START Source information

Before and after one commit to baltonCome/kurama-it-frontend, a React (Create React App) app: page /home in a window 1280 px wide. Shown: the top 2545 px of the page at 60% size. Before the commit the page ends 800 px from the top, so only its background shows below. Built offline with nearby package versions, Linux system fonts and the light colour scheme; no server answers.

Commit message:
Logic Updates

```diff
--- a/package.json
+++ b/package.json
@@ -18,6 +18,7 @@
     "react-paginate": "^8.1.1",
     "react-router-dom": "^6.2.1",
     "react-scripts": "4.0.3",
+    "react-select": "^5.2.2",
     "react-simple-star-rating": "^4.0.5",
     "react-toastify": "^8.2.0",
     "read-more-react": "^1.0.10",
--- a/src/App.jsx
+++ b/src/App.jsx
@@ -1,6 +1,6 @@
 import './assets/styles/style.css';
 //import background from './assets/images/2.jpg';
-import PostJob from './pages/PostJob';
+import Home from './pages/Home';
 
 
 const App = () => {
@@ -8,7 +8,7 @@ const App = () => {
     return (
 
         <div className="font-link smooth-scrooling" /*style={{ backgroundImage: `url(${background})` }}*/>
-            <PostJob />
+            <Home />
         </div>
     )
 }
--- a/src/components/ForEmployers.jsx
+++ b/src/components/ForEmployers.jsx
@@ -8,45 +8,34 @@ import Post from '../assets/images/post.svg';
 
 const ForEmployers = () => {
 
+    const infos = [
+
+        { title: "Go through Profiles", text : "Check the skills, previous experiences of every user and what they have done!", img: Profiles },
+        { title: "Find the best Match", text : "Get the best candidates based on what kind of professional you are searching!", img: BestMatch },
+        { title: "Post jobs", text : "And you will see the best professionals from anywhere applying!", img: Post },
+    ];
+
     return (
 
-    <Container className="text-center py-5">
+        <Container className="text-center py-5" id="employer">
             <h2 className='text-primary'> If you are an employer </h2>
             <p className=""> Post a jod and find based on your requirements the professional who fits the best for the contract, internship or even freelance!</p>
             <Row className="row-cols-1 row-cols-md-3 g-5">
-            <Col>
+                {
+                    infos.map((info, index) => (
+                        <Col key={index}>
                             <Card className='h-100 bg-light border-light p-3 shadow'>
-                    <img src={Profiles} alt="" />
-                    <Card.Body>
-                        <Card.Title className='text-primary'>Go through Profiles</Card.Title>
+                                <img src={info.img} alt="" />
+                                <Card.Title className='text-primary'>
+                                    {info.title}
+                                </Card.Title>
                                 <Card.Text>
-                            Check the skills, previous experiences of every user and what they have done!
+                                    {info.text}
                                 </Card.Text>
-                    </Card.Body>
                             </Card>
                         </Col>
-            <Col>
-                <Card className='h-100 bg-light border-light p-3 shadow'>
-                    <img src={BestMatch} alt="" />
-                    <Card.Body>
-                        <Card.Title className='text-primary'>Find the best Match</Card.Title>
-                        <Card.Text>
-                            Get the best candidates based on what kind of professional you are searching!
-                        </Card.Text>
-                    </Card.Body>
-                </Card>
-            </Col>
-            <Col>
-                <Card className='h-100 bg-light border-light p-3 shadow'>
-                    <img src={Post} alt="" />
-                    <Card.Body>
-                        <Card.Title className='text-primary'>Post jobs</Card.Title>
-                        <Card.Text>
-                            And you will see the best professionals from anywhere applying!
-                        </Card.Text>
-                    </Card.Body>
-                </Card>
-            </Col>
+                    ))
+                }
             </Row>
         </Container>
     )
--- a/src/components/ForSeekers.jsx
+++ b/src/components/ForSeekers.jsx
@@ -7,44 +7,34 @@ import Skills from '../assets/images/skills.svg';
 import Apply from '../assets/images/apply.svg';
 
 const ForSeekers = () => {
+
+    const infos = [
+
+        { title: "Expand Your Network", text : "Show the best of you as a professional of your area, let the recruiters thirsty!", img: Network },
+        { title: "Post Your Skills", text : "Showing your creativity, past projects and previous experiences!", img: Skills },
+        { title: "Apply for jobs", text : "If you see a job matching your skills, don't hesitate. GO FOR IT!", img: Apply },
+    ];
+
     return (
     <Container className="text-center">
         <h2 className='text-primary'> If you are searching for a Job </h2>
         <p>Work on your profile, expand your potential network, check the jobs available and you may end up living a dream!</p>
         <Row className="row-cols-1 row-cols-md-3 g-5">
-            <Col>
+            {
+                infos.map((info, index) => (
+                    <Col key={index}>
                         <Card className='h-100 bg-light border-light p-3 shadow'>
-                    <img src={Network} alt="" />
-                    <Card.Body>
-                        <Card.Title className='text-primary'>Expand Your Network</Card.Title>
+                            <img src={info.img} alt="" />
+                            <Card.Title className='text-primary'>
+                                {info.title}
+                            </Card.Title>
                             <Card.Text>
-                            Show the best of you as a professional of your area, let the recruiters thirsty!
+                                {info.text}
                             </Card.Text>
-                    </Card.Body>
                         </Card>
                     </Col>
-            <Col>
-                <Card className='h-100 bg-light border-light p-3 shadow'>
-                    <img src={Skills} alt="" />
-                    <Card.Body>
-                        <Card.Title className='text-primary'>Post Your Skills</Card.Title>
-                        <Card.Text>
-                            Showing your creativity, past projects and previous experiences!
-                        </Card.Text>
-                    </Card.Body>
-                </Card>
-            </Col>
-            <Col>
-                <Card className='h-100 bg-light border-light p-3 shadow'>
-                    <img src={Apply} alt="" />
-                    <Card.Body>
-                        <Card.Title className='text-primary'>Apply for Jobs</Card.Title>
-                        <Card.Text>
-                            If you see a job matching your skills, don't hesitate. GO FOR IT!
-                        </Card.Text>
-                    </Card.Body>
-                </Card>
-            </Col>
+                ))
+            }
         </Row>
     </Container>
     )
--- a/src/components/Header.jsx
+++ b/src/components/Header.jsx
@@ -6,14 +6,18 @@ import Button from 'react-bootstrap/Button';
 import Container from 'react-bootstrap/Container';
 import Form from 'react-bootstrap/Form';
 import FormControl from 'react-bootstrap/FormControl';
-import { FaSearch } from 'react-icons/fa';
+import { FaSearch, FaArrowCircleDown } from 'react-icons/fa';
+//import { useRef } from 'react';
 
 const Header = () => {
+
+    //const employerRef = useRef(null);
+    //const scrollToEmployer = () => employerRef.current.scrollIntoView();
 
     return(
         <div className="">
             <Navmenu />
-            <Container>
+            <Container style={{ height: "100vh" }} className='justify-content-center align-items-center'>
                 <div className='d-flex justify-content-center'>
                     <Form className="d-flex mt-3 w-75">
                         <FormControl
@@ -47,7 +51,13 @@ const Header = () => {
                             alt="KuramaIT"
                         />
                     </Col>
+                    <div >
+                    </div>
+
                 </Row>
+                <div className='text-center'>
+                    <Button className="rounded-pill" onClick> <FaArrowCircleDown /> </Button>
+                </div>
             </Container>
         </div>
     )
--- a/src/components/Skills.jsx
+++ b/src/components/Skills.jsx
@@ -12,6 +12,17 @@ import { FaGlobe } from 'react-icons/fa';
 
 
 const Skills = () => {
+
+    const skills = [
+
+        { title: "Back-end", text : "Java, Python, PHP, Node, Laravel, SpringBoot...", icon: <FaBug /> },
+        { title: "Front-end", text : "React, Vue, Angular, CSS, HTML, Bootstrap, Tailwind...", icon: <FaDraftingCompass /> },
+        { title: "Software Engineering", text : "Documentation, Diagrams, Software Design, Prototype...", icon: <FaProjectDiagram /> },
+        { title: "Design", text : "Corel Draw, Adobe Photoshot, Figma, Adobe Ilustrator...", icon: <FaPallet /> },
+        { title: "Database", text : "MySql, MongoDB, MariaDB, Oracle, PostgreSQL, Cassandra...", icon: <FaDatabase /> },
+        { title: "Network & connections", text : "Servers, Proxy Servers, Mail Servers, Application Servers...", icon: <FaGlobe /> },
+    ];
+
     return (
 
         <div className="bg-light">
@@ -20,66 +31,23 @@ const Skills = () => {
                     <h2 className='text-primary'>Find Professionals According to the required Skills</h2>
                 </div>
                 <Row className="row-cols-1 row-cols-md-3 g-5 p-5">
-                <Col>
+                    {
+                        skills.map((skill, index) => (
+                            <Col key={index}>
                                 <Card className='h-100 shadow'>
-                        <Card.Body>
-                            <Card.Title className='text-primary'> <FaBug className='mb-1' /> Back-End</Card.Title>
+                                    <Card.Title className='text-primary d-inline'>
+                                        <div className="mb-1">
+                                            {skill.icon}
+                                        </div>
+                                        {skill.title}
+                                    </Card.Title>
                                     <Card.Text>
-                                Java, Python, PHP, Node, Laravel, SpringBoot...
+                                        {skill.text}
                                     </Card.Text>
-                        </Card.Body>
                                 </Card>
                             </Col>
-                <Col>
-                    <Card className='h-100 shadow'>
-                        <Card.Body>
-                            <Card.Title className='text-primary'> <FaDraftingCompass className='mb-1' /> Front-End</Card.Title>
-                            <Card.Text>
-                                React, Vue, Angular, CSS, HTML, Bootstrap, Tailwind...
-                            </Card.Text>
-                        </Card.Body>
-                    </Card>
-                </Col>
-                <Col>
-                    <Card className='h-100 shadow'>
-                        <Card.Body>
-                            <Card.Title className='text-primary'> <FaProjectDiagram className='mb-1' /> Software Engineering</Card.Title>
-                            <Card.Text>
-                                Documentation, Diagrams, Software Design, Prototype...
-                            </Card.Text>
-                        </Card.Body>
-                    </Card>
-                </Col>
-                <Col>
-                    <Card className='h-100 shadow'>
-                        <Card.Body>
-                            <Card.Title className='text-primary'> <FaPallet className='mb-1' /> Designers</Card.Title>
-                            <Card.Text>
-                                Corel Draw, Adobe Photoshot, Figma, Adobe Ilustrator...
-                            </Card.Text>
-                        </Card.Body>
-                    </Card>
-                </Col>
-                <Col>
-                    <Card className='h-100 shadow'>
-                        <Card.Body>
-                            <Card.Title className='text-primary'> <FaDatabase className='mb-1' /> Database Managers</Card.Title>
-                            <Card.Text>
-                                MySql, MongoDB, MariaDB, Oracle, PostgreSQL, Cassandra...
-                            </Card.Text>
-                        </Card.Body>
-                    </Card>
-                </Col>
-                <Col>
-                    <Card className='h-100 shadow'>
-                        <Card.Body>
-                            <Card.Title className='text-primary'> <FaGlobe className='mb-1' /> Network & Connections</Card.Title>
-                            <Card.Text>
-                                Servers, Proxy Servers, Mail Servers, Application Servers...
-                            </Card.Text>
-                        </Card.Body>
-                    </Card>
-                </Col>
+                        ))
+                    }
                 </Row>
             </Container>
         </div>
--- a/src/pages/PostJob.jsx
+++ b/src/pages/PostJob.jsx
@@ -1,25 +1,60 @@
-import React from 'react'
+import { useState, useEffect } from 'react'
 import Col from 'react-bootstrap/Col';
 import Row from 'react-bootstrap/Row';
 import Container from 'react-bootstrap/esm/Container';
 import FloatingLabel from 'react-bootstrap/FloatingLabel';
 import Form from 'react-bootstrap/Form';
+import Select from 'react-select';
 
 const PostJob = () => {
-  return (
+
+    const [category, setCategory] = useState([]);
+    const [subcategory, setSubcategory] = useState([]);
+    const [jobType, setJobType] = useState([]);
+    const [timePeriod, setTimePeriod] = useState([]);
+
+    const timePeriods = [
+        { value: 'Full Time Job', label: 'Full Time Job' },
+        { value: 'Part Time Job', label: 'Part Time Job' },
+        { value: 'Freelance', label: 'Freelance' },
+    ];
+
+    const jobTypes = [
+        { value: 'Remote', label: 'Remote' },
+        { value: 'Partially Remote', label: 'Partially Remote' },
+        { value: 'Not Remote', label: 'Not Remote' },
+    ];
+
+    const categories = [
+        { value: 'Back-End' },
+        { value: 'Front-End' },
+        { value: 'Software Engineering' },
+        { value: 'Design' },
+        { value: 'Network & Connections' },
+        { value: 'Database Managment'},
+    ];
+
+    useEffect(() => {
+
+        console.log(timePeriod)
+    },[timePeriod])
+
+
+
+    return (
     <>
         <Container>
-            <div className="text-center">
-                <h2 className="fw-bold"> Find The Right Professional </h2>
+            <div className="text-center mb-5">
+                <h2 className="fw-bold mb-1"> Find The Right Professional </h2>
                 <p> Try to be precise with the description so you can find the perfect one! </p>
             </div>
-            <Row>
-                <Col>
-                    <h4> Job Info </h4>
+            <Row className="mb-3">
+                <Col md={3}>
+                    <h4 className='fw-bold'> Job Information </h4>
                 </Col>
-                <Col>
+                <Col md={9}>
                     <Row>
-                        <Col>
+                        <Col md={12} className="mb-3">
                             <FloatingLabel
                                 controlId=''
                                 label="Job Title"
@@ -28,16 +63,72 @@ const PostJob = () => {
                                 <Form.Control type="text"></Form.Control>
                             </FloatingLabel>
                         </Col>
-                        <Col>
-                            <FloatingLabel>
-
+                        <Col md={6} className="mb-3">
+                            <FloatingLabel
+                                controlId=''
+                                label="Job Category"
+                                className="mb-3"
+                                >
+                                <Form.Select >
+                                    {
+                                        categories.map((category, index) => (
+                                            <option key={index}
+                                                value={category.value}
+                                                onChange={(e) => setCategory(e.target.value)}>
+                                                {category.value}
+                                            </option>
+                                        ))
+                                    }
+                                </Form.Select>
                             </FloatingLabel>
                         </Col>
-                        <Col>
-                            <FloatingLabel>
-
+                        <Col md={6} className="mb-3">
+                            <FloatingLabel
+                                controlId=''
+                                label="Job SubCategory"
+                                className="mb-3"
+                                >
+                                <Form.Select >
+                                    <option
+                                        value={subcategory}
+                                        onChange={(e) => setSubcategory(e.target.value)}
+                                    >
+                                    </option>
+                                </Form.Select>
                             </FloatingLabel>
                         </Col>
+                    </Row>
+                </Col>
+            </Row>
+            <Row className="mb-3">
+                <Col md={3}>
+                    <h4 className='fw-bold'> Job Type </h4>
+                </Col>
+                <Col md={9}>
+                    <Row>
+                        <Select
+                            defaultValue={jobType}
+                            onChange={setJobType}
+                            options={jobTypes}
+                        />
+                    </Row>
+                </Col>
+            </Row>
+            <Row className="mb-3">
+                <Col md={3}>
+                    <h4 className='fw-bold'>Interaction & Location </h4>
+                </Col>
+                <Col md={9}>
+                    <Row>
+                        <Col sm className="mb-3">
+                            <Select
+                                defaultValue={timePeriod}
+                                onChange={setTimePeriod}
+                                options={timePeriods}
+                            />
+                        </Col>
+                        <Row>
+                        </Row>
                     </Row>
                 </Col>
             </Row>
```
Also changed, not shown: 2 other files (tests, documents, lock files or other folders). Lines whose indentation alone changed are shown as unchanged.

END Source information

= Task brief =
All lines of the data that hold "Figma" need to be copied.

= Response area =
+        { title: "Design", text : "Corel Draw, Adobe Photoshot, Figma, Adobe Ilustrator...", icon: <FaPallet /> },
-                                Corel Draw, Adobe Photoshot, Figma, Adobe Ilustrator...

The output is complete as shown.